◆ Your goal:
Each line with the string "shallow" is to be copied from the records below.

◆ Record excerpts:
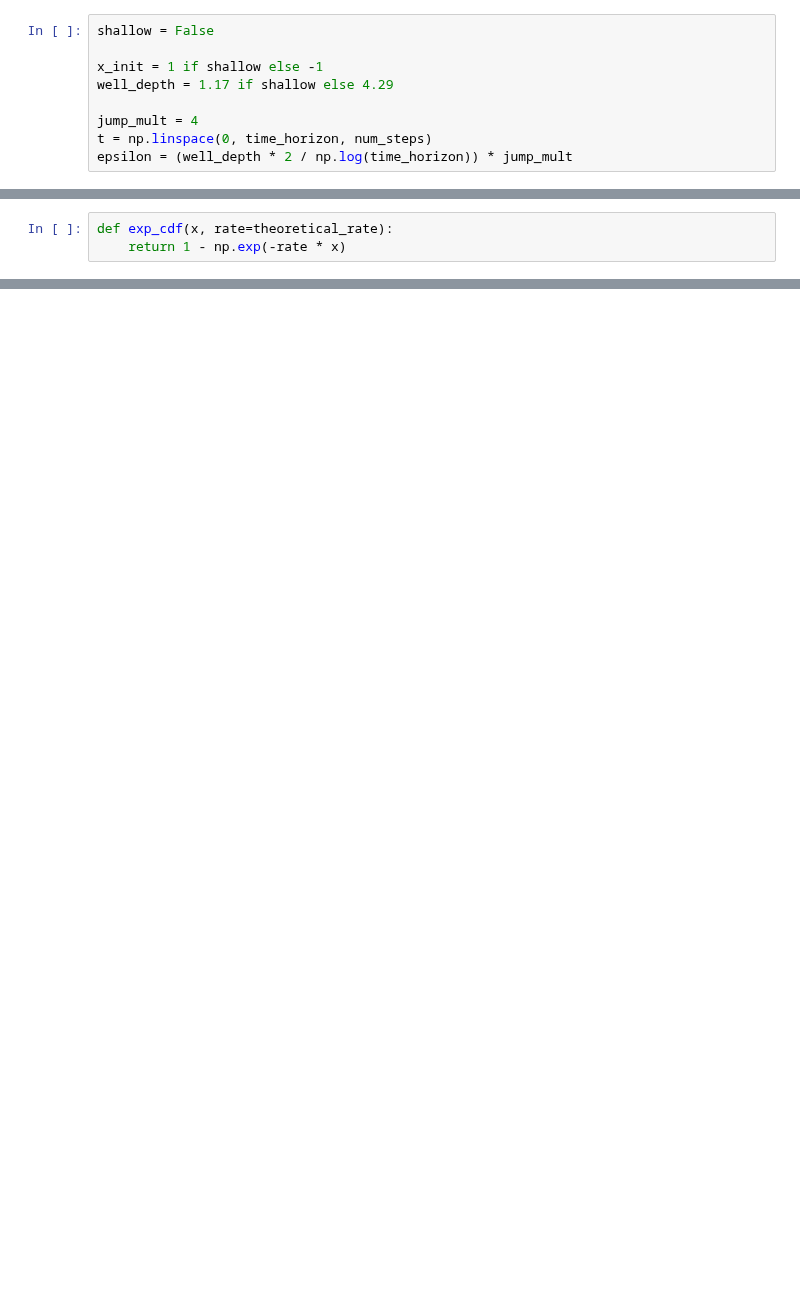
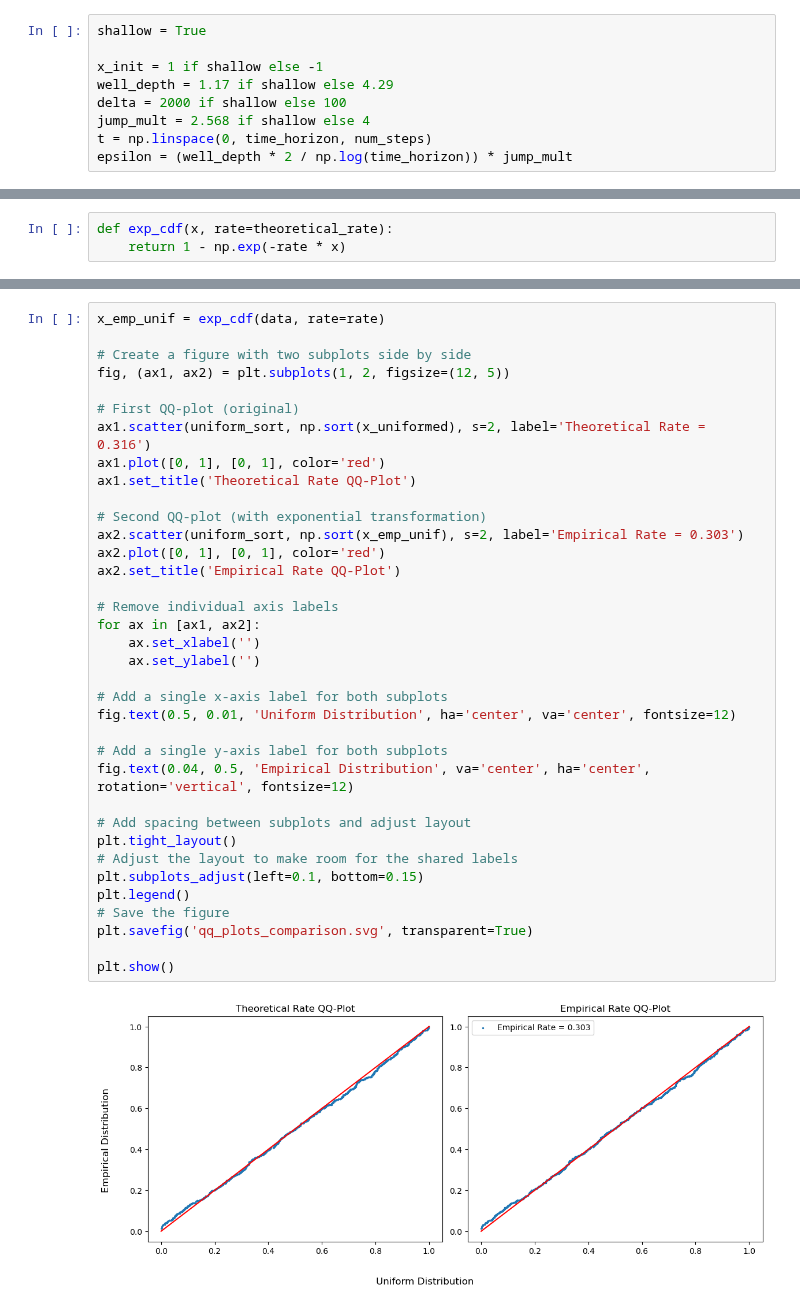
Before and after one commit to abhirao-03/stochastic-resonance, a Jupyter notebook: standalone_notebooks/distribution_tester.ipynb, the cells around one changed output, grey strips where cells are left out. Saved outputs shown, nothing was run; the diff lists cells and outputs as text; blank space fills up the shorter version.

```diff
--- a/standalone_notebooks/distribution_tester.ipynb
+++ b/standalone_notebooks/distribution_tester.ipynb
@@ -11,12 +11,12 @@ num_steps = int(time_horizon/dt)
 num_trajectories = 1000
 noise = random.normal(loc=0.0, scale=dt**(1/2), size=(num_trajectories, num_steps))
 # %%
-shallow = False
+shallow = True
 
 x_init = 1 if shallow else -1
 well_depth = 1.17 if shallow else 4.29
-
-jump_mult = 4
+delta = 2000 if shallow else 100
+jump_mult = 2.568 if shallow else 4
 t = np.linspace(0, time_horizon, num_steps)
 epsilon = (well_depth * 2 / np.log(time_horizon)) * jump_mult
 # %%
@@ -275,0 +278,38 @@ plt.show()
+# %%
+x_emp_unif = exp_cdf(data, rate=rate)
+
+# Create a figure with two subplots side by side
+fig, (ax1, ax2) = plt.subplots(1, 2, figsize=(12, 5))
+
+# First QQ-plot (original)
+ax1.scatter(uniform_sort, np.sort(x_uniformed), s=2, label='Theoretical Rate = 0.316')
+ax1.plot([0, 1], [0, 1], color='red')
+ax1.set_title('Theoretical Rate QQ-Plot')
+
+# Second QQ-plot (with exponential transformation)
+ax2.scatter(uniform_sort, np.sort(x_emp_unif), s=2, label='Empirical Rate = 0.303')
+ax2.plot([0, 1], [0, 1], color='red')
+ax2.set_title('Empirical Rate QQ-Plot')
+
+# Remove individual axis labels
+for ax in [ax1, ax2]:
+    ax.set_xlabel('')
+    ax.set_ylabel('')
+
+# Add a single x-axis label for both subplots
+fig.text(0.5, 0.01, 'Uniform Distribution', ha='center', va='center', fontsize=12)
+
+# Add a single y-axis label for both subplots
+fig.text(0.04, 0.5, 'Empirical Distribution', va='center', ha='center', rotation='vertical', fontsize=12)
+
+# Add spacing between subplots and adjust layout
+plt.tight_layout()
+# Adjust the layout to make room for the shared labels
+plt.subplots_adjust(left=0.1, bottom=0.15)
+plt.legend()
+# Save the figure
+plt.savefig('qq_plots_comparison.svg', transparent=True)
+
+plt.show()
+# %% [output]
+[figure, added]
```
Also changed, not shown: parts of 14 cells of this notebook, 13 other files.
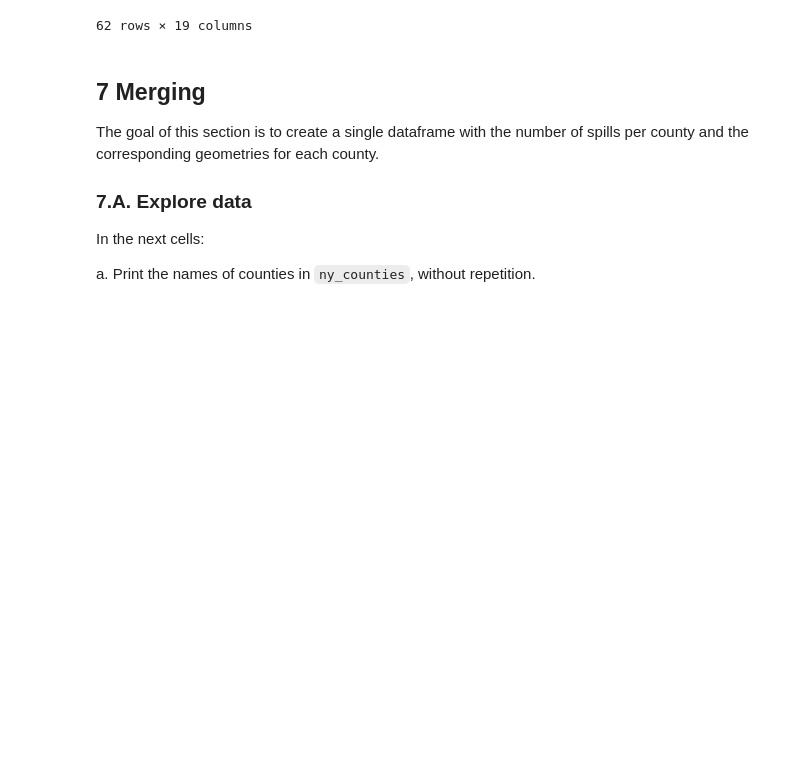
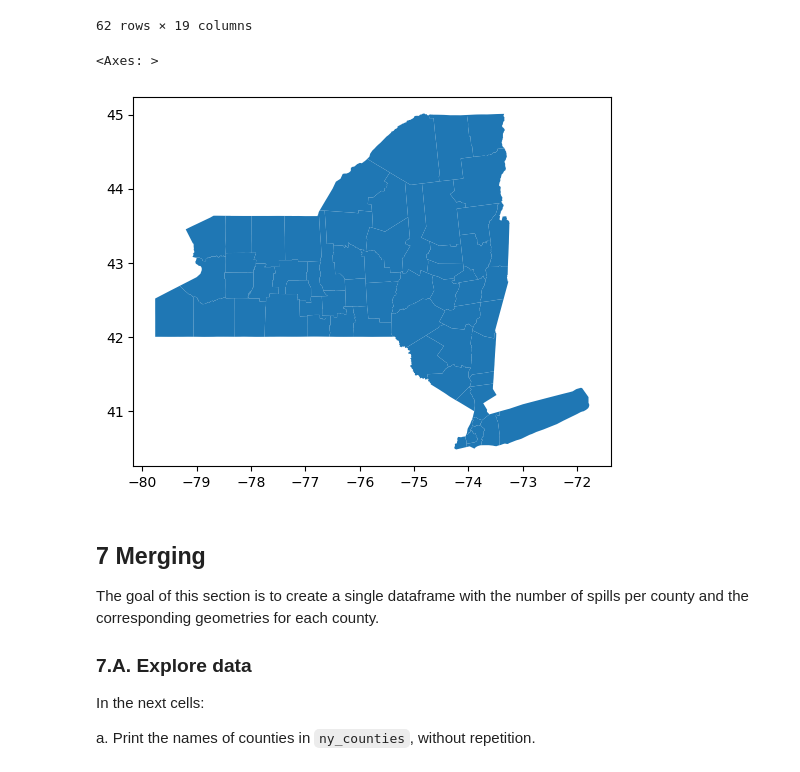
Before and after one commit to eowen19/eds220-hwk3, a Jupyter notebook: hwk3-task2-spills.ipynb, the cells around one changed output. Drawn from its saved outputs; the diff is of its cells as text; code cells hidden in the pictures; blank space fills up the shorter version.

```diff
--- a/hwk3-task2-spills.ipynb
+++ b/hwk3-task2-spills.ipynb
@@ -461,8 +443,8 @@ Index(['statefp', 'countyfp', 'countyns', 'geoid', 'geoidfq', 'name',
 
 Select all the counties for the state of New York in a new variable `ny_counties` and plot them (you may need to look at the metadata).
 # %%
-ny_state = counties[counties['statefp'] == '36']
-ny_state
+ny_counties = counties[counties['statefp'] == '36']
+ny_counties
 # %% [output]
 |  | statefp | countyfp | countyns | geoid | geoidfq | name | namelsad | lsad | classfp | mtfcc | csafp | ... |
 | 258 | 36 | 029 | 00974113 | 36029 | 0500000US36029 | Erie | Erie County | 06 | H1 | G4020 | 160 | ... |
@@ -477,6 +459,11 @@ ny_state
 | 3110 | 36 | 033 | 00974115 | 36033 | 0500000US36033 | Franklin | Franklin County | 06 | H1 | G4020 | None | ... |
 | 3120 | 36 | 031 | 00974114 | 36031 | 0500000US36031 | Essex | Essex County | 06 | H1 | G4020 | None | ... |
 62 rows × 19 columns
+# %%
+ny_counties.plot()
+# %% [output]
+<Axes: >
+[figure, added]
 # %% [markdown]
 <!-- END QUESTION -->
 
```
Also changed, not shown: parts of 21 cells of this notebook.
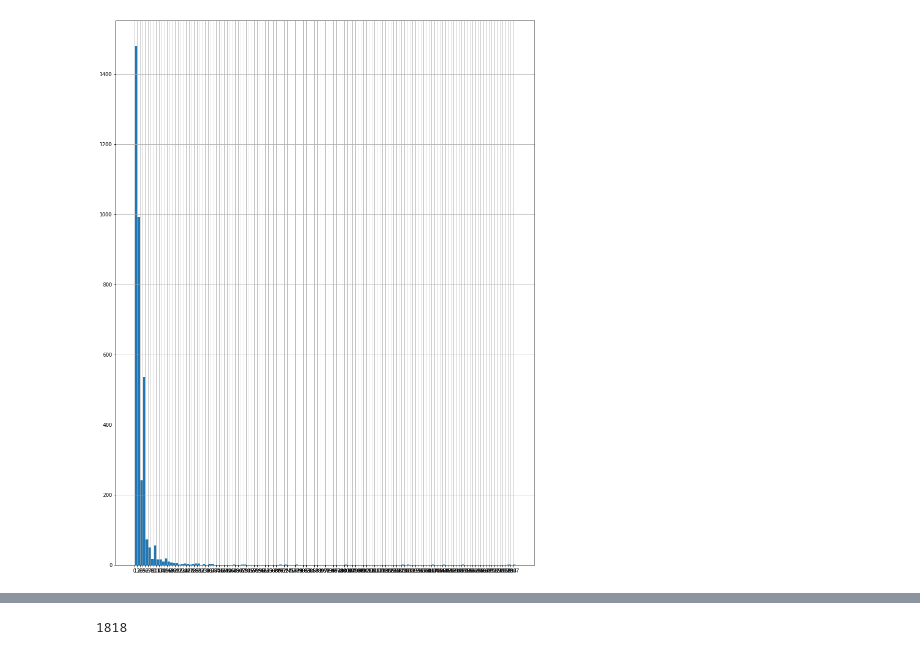
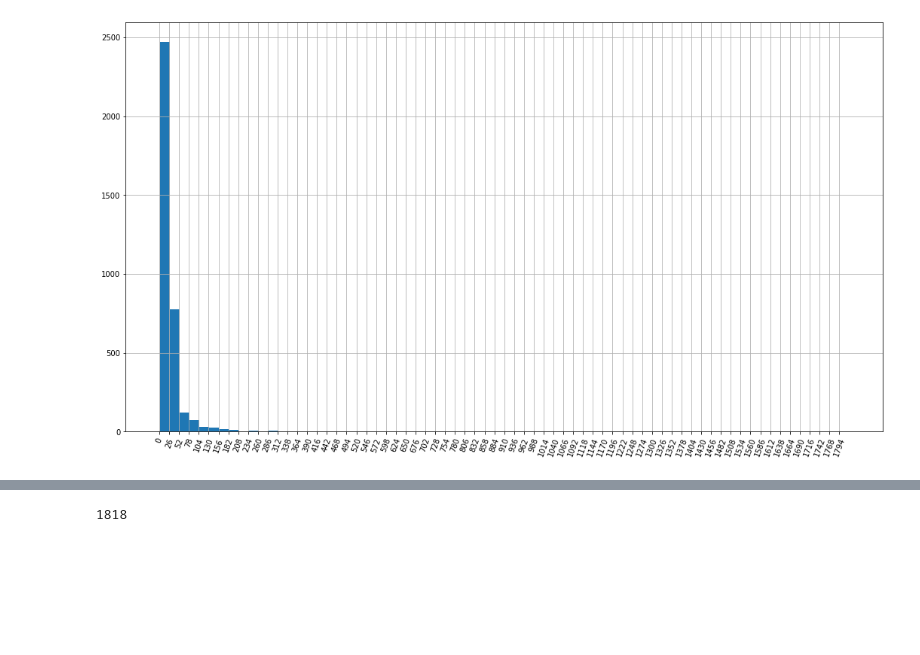
Before and after one commit to SLoganQ/Regarding_Anime, a Jupyter notebook: regarding_anime_data_explorations.ipynb, the cells around one changed output, grey strips where cells are left out. Drawn from its saved outputs; the diff is of its cells as text; code cells hidden in the pictures; blank space fills up the shorter version.

```diff
--- a/regarding_anime_data_explorations.ipynb
+++ b/regarding_anime_data_explorations.ipynb
@@ -151,12 +151,12 @@ tv_anime["episodes"] = tv_anime["episodes"].astype(int)
 # %% [output]
 [interactive output not drawn]
 # %%
-tv_anime["episodes"].hist(figsize=(15, 20), bins=140)
-x_ticks = np.arange(0, 1819, 13)
-plt.xticks(x_ticks)
+tv_anime["episodes"].hist(figsize=(18, 10), bins=70)
+x_ticks = np.arange(0, 1819, 26)
+plt.xticks(x_ticks, rotation=70)
 plt.show()
 # %% [output]
-[figure, old version]
+[figure, new version]
 [interactive output not drawn]
 # %%
 tv_anime["episodes"].max()
```
Also changed, not shown: parts of 9 cells of this notebook.
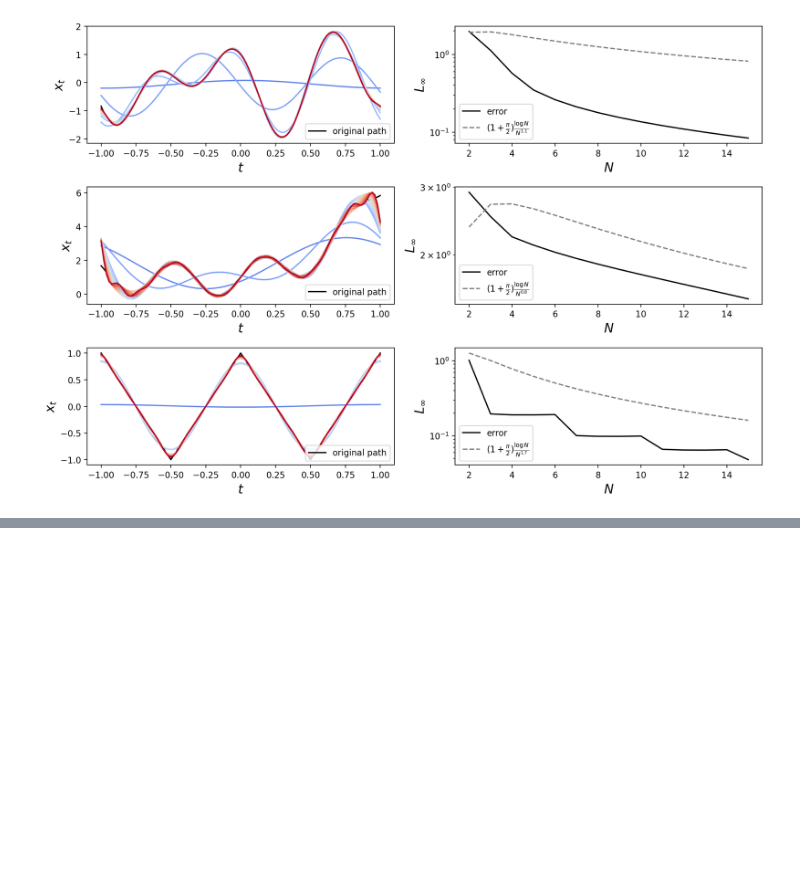
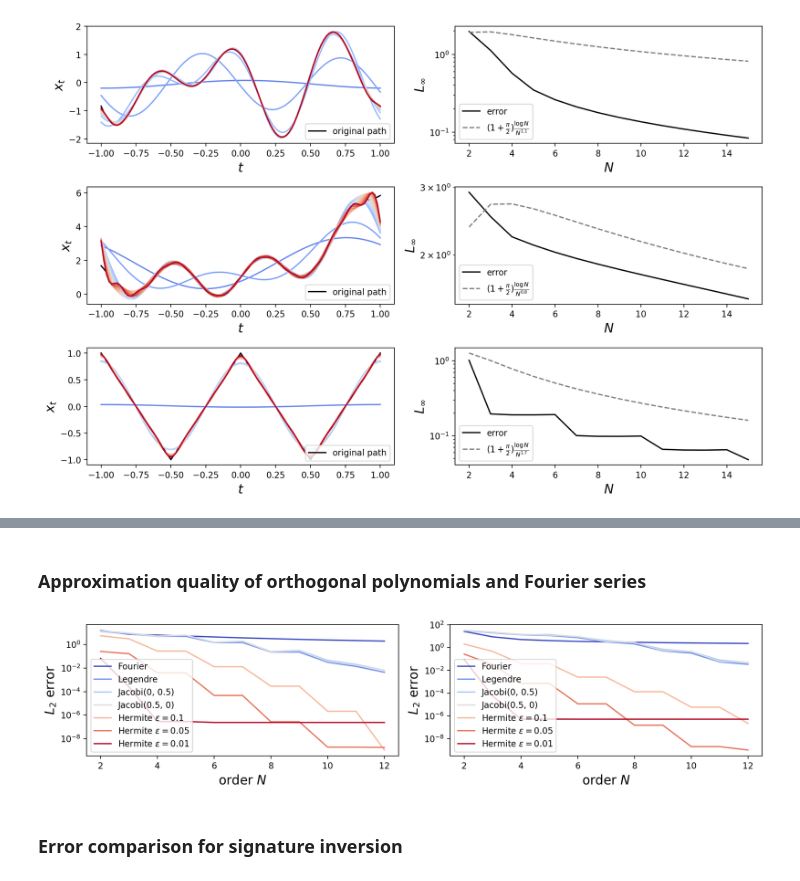
Before and after one commit to Zhuoyue-Huang/M3R-signature-inversion, a Jupyter notebook: fig4report.ipynb, the cells around one changed output, grey strips where cells are left out. Drawn from its saved outputs; the diff is of its cells as text; code cells hidden in the pictures; blank space fills up the shorter version.

```diff
--- a/fig4report.ipynb
+++ b/fig4report.ipynb
@@ -216,0 +377,2 @@ plt.show()
+# %% [markdown]
+### Approximation quality of orthogonal polynomials and Fourier series
@@ -216,0 +406,29 @@ plt.show()
+# %%
+total_dict = {**fourier_dict, **poly_dict, **hermite_dict}
+for name, sub_dict in total_dict.items():
+    sub_dict['error'] /= iter_num
+# %%
+cmap = plt.get_cmap('coolwarm')
+c = cmap(np.linspace(0, 1, len(total_dict)))
+
+plt.figure(figsize=(12, 3), dpi=200)
+plt.subplot(1, 2, 1)
+for i, (name, sub_dict) in enumerate(total_dict.items()):
+    plt.plot(d_range, sub_dict['error'][0], label=name, color=c[i])
+plt.legend()
+plt.yscale('log')
+plt.xlabel(r'order $N$', fontsize=15)
+plt.ylabel(r'$L_2$ error', fontsize=15)
+plt.subplot(1, 2, 2)
+for i, (name, sub_dict) in enumerate(total_dict.items()):
+    plt.plot(d_range, sub_dict['error'][1], label=name, color=c[i])
+plt.legend()
+plt.yscale('log')
+plt.xlabel(r'order $N$', fontsize=15)
+plt.ylabel(r'$L_2$ error', fontsize=15)
+plt.tight_layout()
+plt.savefig('approx_error.pdf')
+# %% [output]
+[figure, added]
+# %% [markdown]
+### Error comparison for signature inversion
```
Also changed, not shown: parts of 13 cells of this notebook, 1 other file.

◆ Written response:
-shallow = False
+shallow = True
 x_init = 1 if shallow else -1
 well_depth = 1.17 if shallow else 4.29
+delta = 2000 if shallow else 100
+jump_mult = 2.568 if shallow else 4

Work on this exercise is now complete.